To bridge the energy supply gap in the country, ENGIE stated that it would be targeting households, businesses, schools and healthcare centres in rural communities by providing them with access to renewable energy through the construction of its mini-grids project in Niger state.
The Head, Mini-Grids, ENGIE Energy Access Nigeria, Onyinye Anene-Nzelu, made this known while speaking during a panel session at the second edition of the Solar Week Nigeria 2023 Conference & Awards recently held in Lagos, with the theme, ‘Partnering for success: Collaborating with communities and stakeholders in mini-grids project with energy storage in Nigeria.
According to her, strategic partnership with relevant stakeholders in the renewable energy ecosystem is essential in bridging Nigeria’s huge energy gap.

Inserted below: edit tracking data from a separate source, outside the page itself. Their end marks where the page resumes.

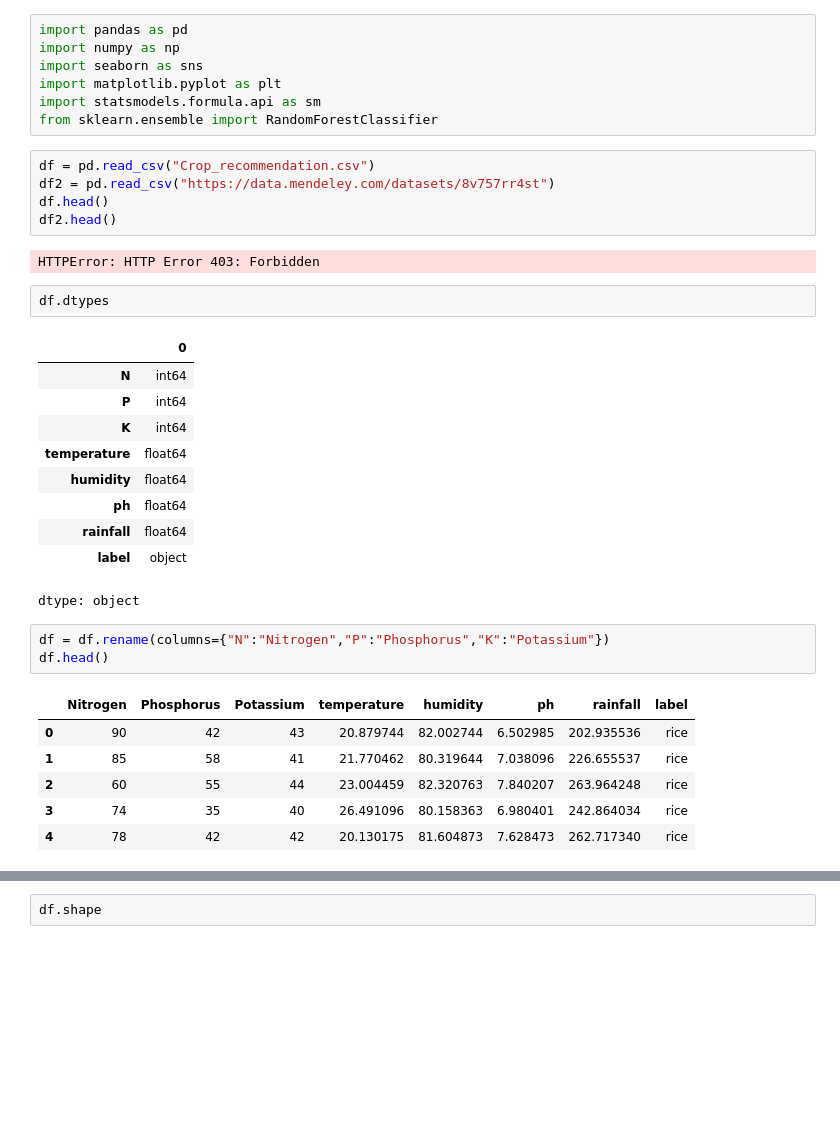
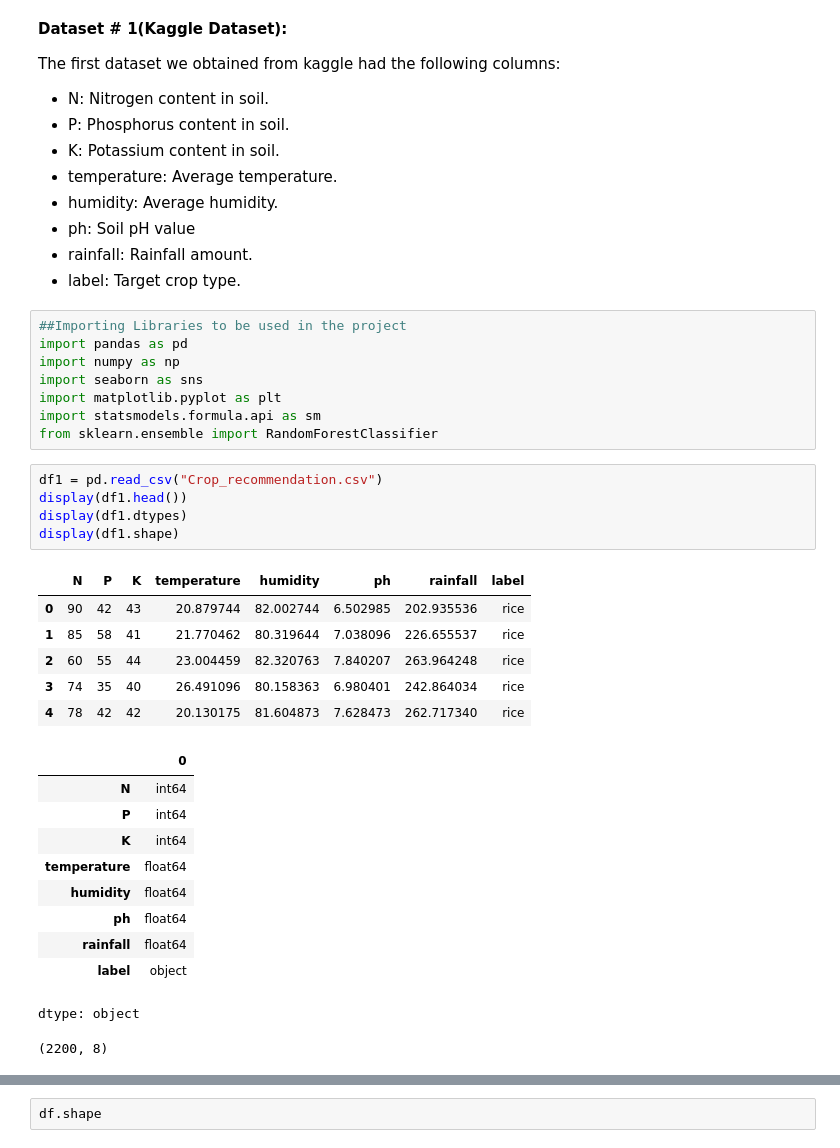
Before and after one commit to Shahmeer-Ahmed/Crop_Recommendation_System_DS_FA24, a Jupyter notebook: MLProject (2).ipynb, the cells around one changed output, grey strips where cells are left out. Drawn from its saved outputs; the diff is of its cells as text; blank space fills up the shorter version.

Commit message:
Added new dataset

```diff
--- a/MLProject (2).ipynb
+++ b/MLProject (2).ipynb
@@ -3,37 +23,45 @@
+# %% [markdown]
+**Dataset # 1(Kaggle Dataset):**
+
+The first dataset we obtained from kaggle had the following columns:
+
+
+*   N: Nitrogen content in soil.
+*   P: Phosphorus content in soil.
+*   K: Potassium content in soil.
+*   temperature: Average temperature.
+*   humidity: Average humidity.
+*   ph: Soil pH value
+*   rainfall: Rainfall amount.
+*   label: Target crop type.
 # %%
+##Importing Libraries to be used in the project
 import pandas as pd
 import numpy as np
 import seaborn as sns
 import matplotlib.pyplot as plt
 import statsmodels.formula.api as sm
 from sklearn.ensemble import RandomForestClassifier
-# %%
-df = pd.read_csv("Crop_recommendation.csv")
-df2 = pd.read_csv("https://data.mendeley.com/datasets/8v757rr4st")
-df.head()
-df2.head()
-# %% [output]
-HTTPError: HTTP Error 403: Forbidden
-# %%
-df.dtypes
-# %% [output]
-|  | 0 |
-| N | int64 |
-| P | int64 |
-| K | int64 |
-| temperature | float64 |
-| humidity | float64 |
-| ph | float64 |
-| rainfall | float64 |
-| label | object |
-dtype: object
-# %%
-df = df.rename(columns={"N":"Nitrogen","P":"Phosphorus","K":"Potassium"})
-df.head()
-# %% [output]
-|  | Nitrogen | Phosphorus | Potassium | temperature | humidity | ph | rainfall | label |
-| 0 | 90 | 42 | 43 | 20.879744 | 82.002744 | 6.502985 | 202.935536 | rice |
-| 1 | 85 | 58 | 41 | 21.770462 | 80.319644 | 7.038096 | 226.655537 | rice |
-| 2 | 60 | 55 | 44 | 23.004459 | 82.320763 | 7.840207 | 263.964248 | rice |
-| 3 | 74 | 35 | 40 | 26.491096 | 80.158363 | 6.980401 | 242.864034 | rice |
-| 4 | 78 | 42 | 42 | 20.130175 | 81.604873 | 7.628473 | 262.717340 | rice |
+# %%
+df1 = pd.read_csv("Crop_recommendation.csv")
+display(df1.head())
+display(df1.dtypes)
+display(df1.shape)
+# %% [output]
+|  | N | P | K | temperature | humidity | ph | rainfall | label |
+| 0 | 90 | 42 | 43 | 20.879744 | 82.002744 | 6.502985 | 202.935536 | rice |
+| 1 | 85 | 58 | 41 | 21.770462 | 80.319644 | 7.038096 | 226.655537 | rice |
+| 2 | 60 | 55 | 44 | 23.004459 | 82.320763 | 7.840207 | 263.964248 | rice |
+| 3 | 74 | 35 | 40 | 26.491096 | 80.158363 | 6.980401 | 242.864034 | rice |
+| 4 | 78 | 42 | 42 | 20.130175 | 81.604873 | 7.628473 | 262.717340 | rice |
+|  | 0 |
+| N | int64 |
+| P | int64 |
+| K | int64 |
+| temperature | float64 |
+| humidity | float64 |
+| ph | float64 |
+| rainfall | float64 |
+| label | object |
+dtype: object
+(2200, 8)
```
Also changed, not shown: parts of 7 cells of this notebook.
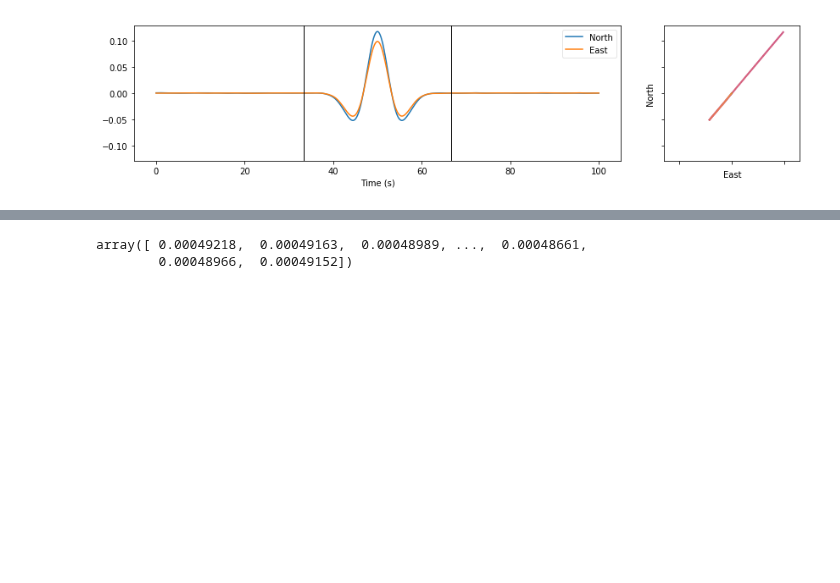
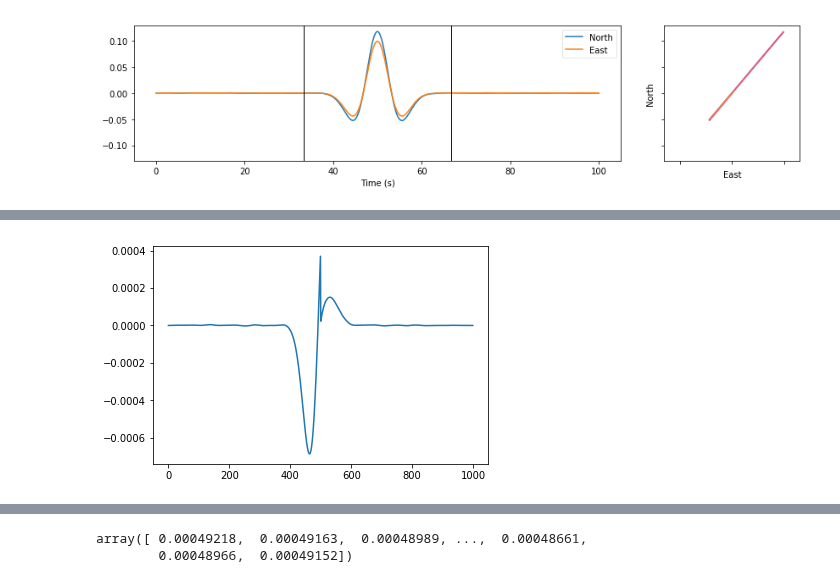
Before and after one commit to JackWalpole/splitwavepy, a Jupyter notebook: devel/Frequency_Splitting.ipynb, the cells around one changed output, grey strips where cells are left out. Saved outputs shown, nothing was run; the diff lists cells and outputs as text; code cells hidden in the pictures; blank space fills up the shorter version.

```diff
--- a/devel/Frequency_Splitting.ipynb
+++ b/devel/Frequency_Splitting.ipynb
@@ -236,6 +236,6 @@ x = a.x[:-1]
 y = a.y[:-1]
 x = x - np.mean(x)
 y = y - np.mean(y)
-fx = np.fft.fft(x)
-fy = np.fft.fft(y)
+fx = np.fft.rfft(x)
+fy = np.fft.rfft(y)
 # %%
@@ -244,10 +245,11 @@ cyx = fy*fx.conj()
 cxx = fx*fx.conj()
 cyy = fy*fy.conj()
 # %%
-ixy = np.fft.ifft(cxy)
-iyx = np.fft.ifft(cyx)
-ixx = np.fft.ifft(cxx)
-iyy = np.fft.ifft(cyy)
+# reverse transform cross-correlation
+ixy = np.fft.irfft(cxy)
+iyx = np.fft.irfft(cyx)
+ixx = np.fft.irfft(cxx)
+iyy = np.fft.irfft(cyy)
 # %%
 # plt.plot(np.real(ixx))
 # plt.plot(np.real(iyy))
@@ -269,3 +272,10 @@ array([ -5.55111512e-17])
+# %%
+corrxy = np.correlate(x,y,'same')
+mid = int(x.size/2)
+plt.plot(ixy - np.roll(corrxy,mid))
+plt.show()
+# %% [output]
+[figure, added]
 # %%
 # Pearson Correlation in time domain
 np.correlate(x, y)/(x.size * np.std(x) * np.std(y)) - np.corrcoef(x, y)[0,1]
```
Also changed, not shown: parts of 22 cells of this notebook, 1 other file.
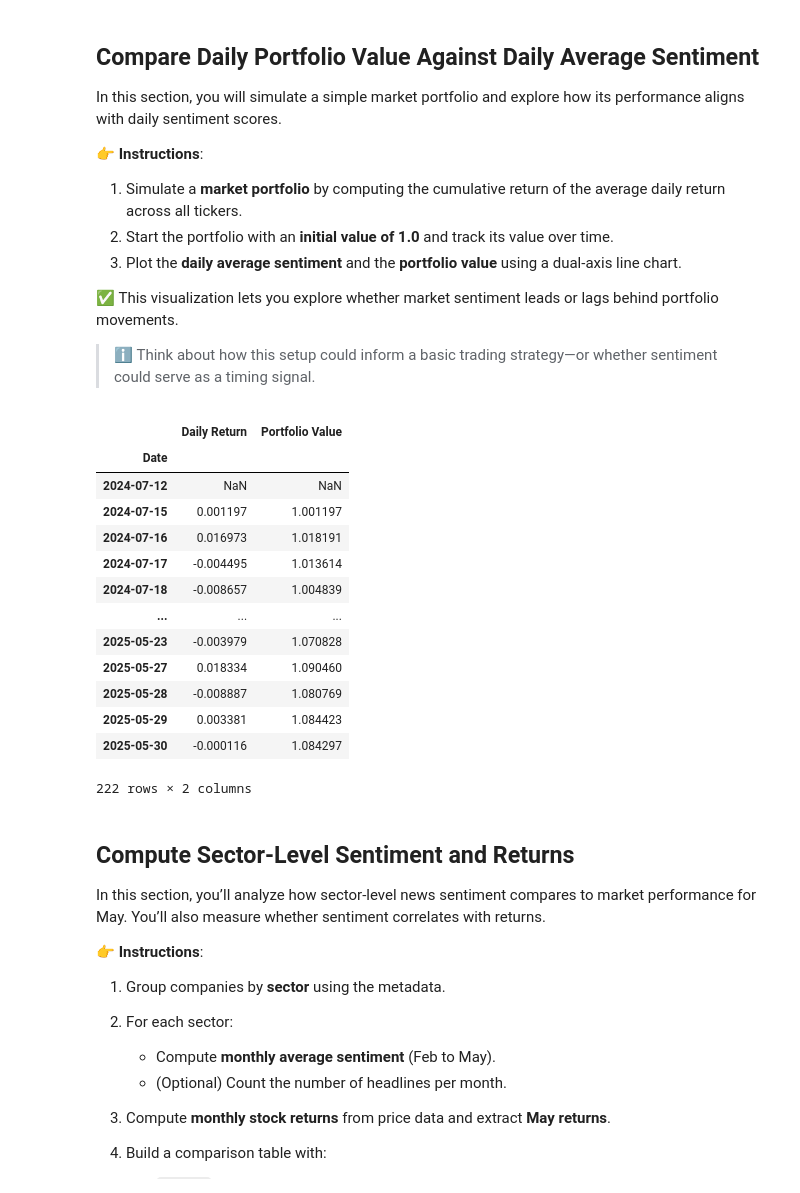
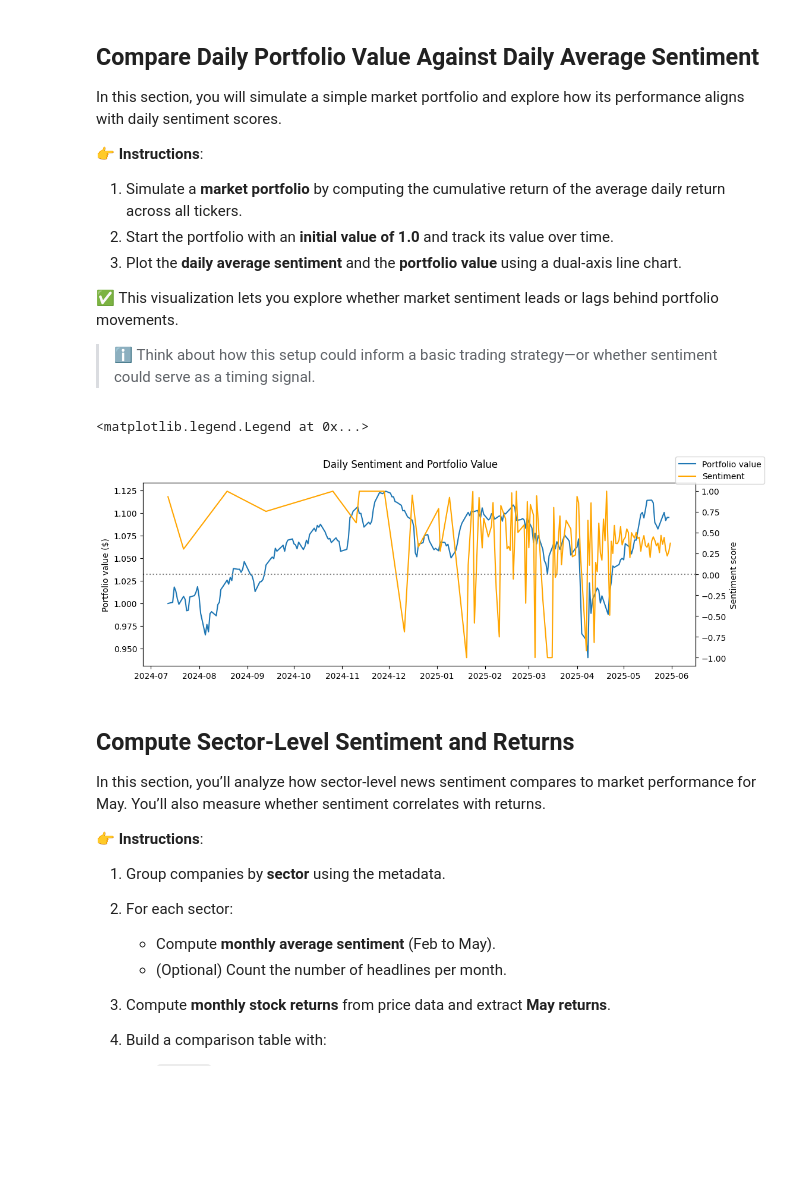
Before and after one commit to ludanortmun/itesm-mna-fintech, a Jupyter notebook: notebooks/sentiment_nli_ortegaA01795197.ipynb, the cells around one changed output. Saved outputs shown, nothing was run; the diff lists cells and outputs as text; code cells hidden in the pictures; blank space fills up the shorter version.

```diff
--- a/notebooks/sentiment_nli_ortegaA01795197.ipynb
+++ b/notebooks/sentiment_nli_ortegaA01795197.ipynb
@@ -172,23 +265,33 @@ In this section, you will simulate a simple market portfolio and explore how its
 
 > ℹ️ Think about how this setup could inform a basic trading strategy—or whether sentiment could serve as a timing signal.
 # %%
-# CODE HERE
-# Use as many coding cells as you need
+cumulative_returns = daily_returns.cumsum()
-# %% [output]
-|  | Daily Return | Portfolio Value |
-| Date |  |  |
-| 2024-07-12 | NaN | NaN |
-| 2024-07-15 | 0.001197 | 1.001197 |
-| 2024-07-16 | 0.016973 | 1.018191 |
-| 2024-07-17 | -0.004495 | 1.013614 |
-| 2024-07-18 | -0.008657 | 1.004839 |
-| ... | ... | ... |
-| 2025-05-23 | -0.003979 | 1.070828 |
-| 2025-05-27 | 0.018334 | 1.090460 |
-| 2025-05-28 | -0.008887 | 1.080769 |
-| 2025-05-29 | 0.003381 | 1.084423 |
-| 2025-05-30 | -0.000116 | 1.084297 |
-222 rows × 2 columns
+# %%
+def simulate_portfolio(cumulative_returns, initial_value=1.0):
+    portfolio_value = [initial_value]
+
+    # Skip the first item since there are no returns yet in the first day.
+    for returns in cumulative_returns[1:]:
+        portfolio_value.append(initial_value * (1 + returns))
+
+    return portfolio_value
+# %%
+fig, ax = plt.subplots(figsize=(12, 4))
+
+fig.suptitle('Daily Sentiment and Portfolio Value')
+
+ax.plot(daily_returns.index, simulate_portfolio(cumulative_returns), label='Portfolio value')
+ax.set_ylabel('Portfolio value ($)')
+
+ax2 = ax.twinx()
+ax2.plot(df_news_by_day.index, df_news_by_day, label='Sentiment', color='orange')
+ax2.set_ylabel('Sentiment score')
+
+ax2.axhline(y=0, color='gray', linestyle=':')
+fig.legend()
+# %% [output]
+<matplotlib.legend.Legend at 0x...>
+[figure, added]
 # %% [markdown]
 ## Compute Sector-Level Sentiment and Returns
 
```
Also changed, not shown: parts of 20 cells of this notebook.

She said, “The importance of collaboration in the renewable energy space cannot be over emphasised. With 92 million people with no access to electricity especially in rural areas, shows that more needs to be done to increase investment in electric power infrastructure, more needs to be done to increase financing for private sector energy efficiency, renewable energy development so as to meet the energy demand of our growing population.”
“From the beginning of the value chain is policy, we need to make sure that we get our policies right. We also need to make sure that our regulatory framework is well aligned with the right methodology to ensure that we are able to attract and sustain investments that will enable us bridge the energy access gap across the country” she stated.
Responding to questions about the impact of mini-grids to the development of rural communities in Nigeria, Anene-Nzelu noted that Nigeria is gradually moving from rural electrification to rural economic transformation, all thanks to the deployment of mini-grids in rural areas.
She described the move as an economic enabler for rural dwellers, as it has opened the communities to more business opportunities, increased productivity and reduced urban migration in the country.
She explained that, “The on-boarding of the mini-grids to the Nigeria electricity value-chain has shown the possibility within the off-grid decentralised renewable energy industry in Nigeria and across Africa, signalling to other investors interested in becoming partners in progress to bridge Africa’s huge energy gap.”
“The disconnect at the community level reveals the lack of access to clean and reliable Energy for the development of mini-grids has offered Nigeria the unique opportunity to get the rural communities connected to uninterrupted Energy sources that will make them productive and economically valuable to the country.” she posited.
She further stated that the current hike in the cost of energy occasioned by the removal of fuel subsidy will adversely affect the socio-economic well-being of the rural dwellers if much attention is not given to the adoption and utilisation of renewable energy to that segment of the society.